**TASK**
In the entries below, find each line with the word "flex" and return it.

**GIVEN DATA**
☆ ☆ ☆ ☆
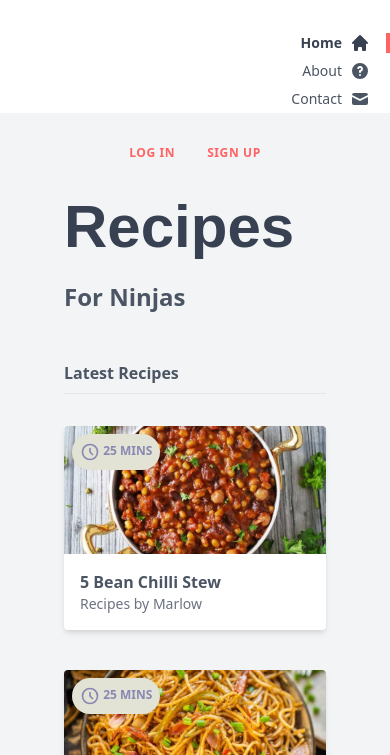
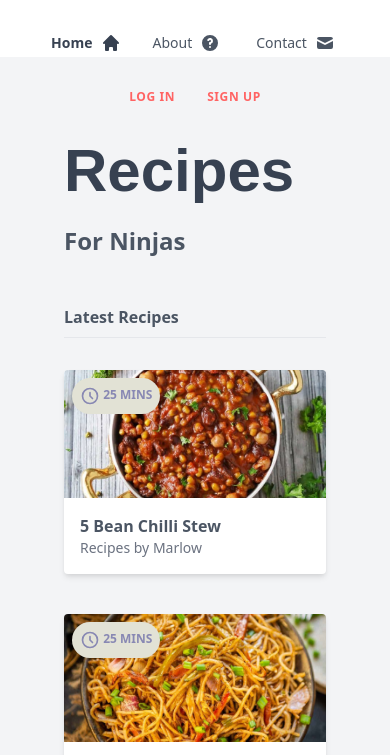
Before and after one commit to rajdeep-ghosh/recipes-tailwindcss, a website: page public/index.html in a window 390 px wide. Both pictures are taken after a click on the element 362 px from the left and 28 px from the top of the page. Shown: the part 60-815 px from the top of the page. Drawn offline with Linux system fonts and the light colour scheme.

Commit message:
Complete site

```diff
--- a/public/index.html
+++ b/public/index.html
@@ -24,9 +24,9 @@
                         </svg>
                     </div>
                 </div>
-                <ul id="menu" class="mt-8 text-sm hidden md:block">
+                <ul id="menu" class="mt-8 text-sm hidden md:block flex justify-center md:flex-none">
                     <li class="text-gray-700 font-bold py-1">
-                        <a href="#" class="flex justify-end px-4 border-r-4 border-[#ff6363]">
+                        <a href="#" class="flex justify-end px-4 md:border-r-4 md:border-[#ff6363]">
                             <span>Home</span>
                             <svg class="w-5 ml-2" xmlns="http://www.w3.org/2000/svg" class="h-5 w-5" viewBox="0 0 20 20" fill="currentColor">
                                 <path d="M10.707 2.293a1 1 0 00-1.414 0l-7 7a1 1 0 001.414 1.414L4 10.414V17a1 1 0 001 1h2a1 1 0 001-1v-2a1 1 0 011-1h2a1 1 0 011 1v2a1 1 0 001 1h2a1 1 0 001-1v-6.586l.293.293a1 1 0 001.414-1.414l-7-7z" />
@@ -34,7 +34,7 @@
                         </a>
                     </li>
                     <li class="py-1">
-                        <a href="#" class="flex justify-end px-4 border-r-4 border-white">
+                        <a href="#" class="flex justify-end px-4 border-r-4 border-white md:hover:border-r-4 md:hover:border-green-400">
                             <span>About</span>
                             <svg class="w-5 ml-2" xmlns="http://www.w3.org/2000/svg" class="h-5 w-5" viewBox="0 0 20 20" fill="currentColor">
                                 <path fill-rule="evenodd" d="M18 10a8 8 0 11-16 0 8 8 0 0116 0zm-8-3a1 1 0 00-.867.5 1 1 0 11-1.731-1A3 3 0 0113 8a3.001 3.001 0 01-2 2.83V11a1 1 0 11-2 0v-1a1 1 0 011-1 1 1 0 100-2zm0 8a1 1 0 100-2 1 1 0 000 2z" clip-rule="evenodd" />
@@ -42,7 +42,7 @@
                         </a>
                     </li>
                     <li class="py-1">
-                        <a href="#" class="flex justify-end px-4 border-r-4 border-white">
+                        <a href="#" class="flex justify-end px-4 border-r-4 border-white md:hover:border-r-4 md:hover:border-green-400">
                             <span>Contact</span>
                             <svg class="w-5 ml-2" xmlns="http://www.w3.org/2000/svg" class="h-5 w-5" viewBox="0 0 20 20" fill="currentColor">
                                 <path d="M2.003 5.884L10 9.882l7.997-3.998A2 2 0 0016 4H4a2 2 0 00-1.997 1.884z" />
@@ -116,10 +116,10 @@
                 </div>
 
                 <h4 class="font-bold mt-12 pb-2 border-b border-gray-200">Most Popular</h4>
-                <div class="mt-8">
+                <div class="mt-8 grid md:grid-cols-2 lg:grid-cols-3 gap-10">
 
                     <!-- cards go here  -->
-                    <div class="bg-white rounded overflow-hidden shadow-md relative hover:shadow-lg md:w-56">
+                    <div class="bg-white rounded overflow-hidden shadow-md relative hover:shadow-lg">
                         <img src="./images/ramen.jpg" alt="curry" class="w-full h-32 sm:h-48 object-cover">
                         <div class="m-4">
                             <span class="font-bold">Ramen</span>
```
Also changed, not shown: public/styles.css.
☆ ☆ ☆ ☆
**TASK RESPONSE**
+                <ul id="menu" class="mt-8 text-sm hidden md:block flex justify-center md:flex-none">
-                        <a href="#" class="flex justify-end px-4 border-r-4 border-[#ff6363]">
+                        <a href="#" class="flex justify-end px-4 md:border-r-4 md:border-[#ff6363]">
-                        <a href="#" class="flex justify-end px-4 border-r-4 border-white">
+                        <a href="#" class="flex justify-end px-4 border-r-4 border-white md:hover:border-r-4 md:hover:border-green-400">
-                        <a href="#" class="flex justify-end px-4 border-r-4 border-white">
+                        <a href="#" class="flex justify-end px-4 border-r-4 border-white md:hover:border-r-4 md:hover:border-green-400">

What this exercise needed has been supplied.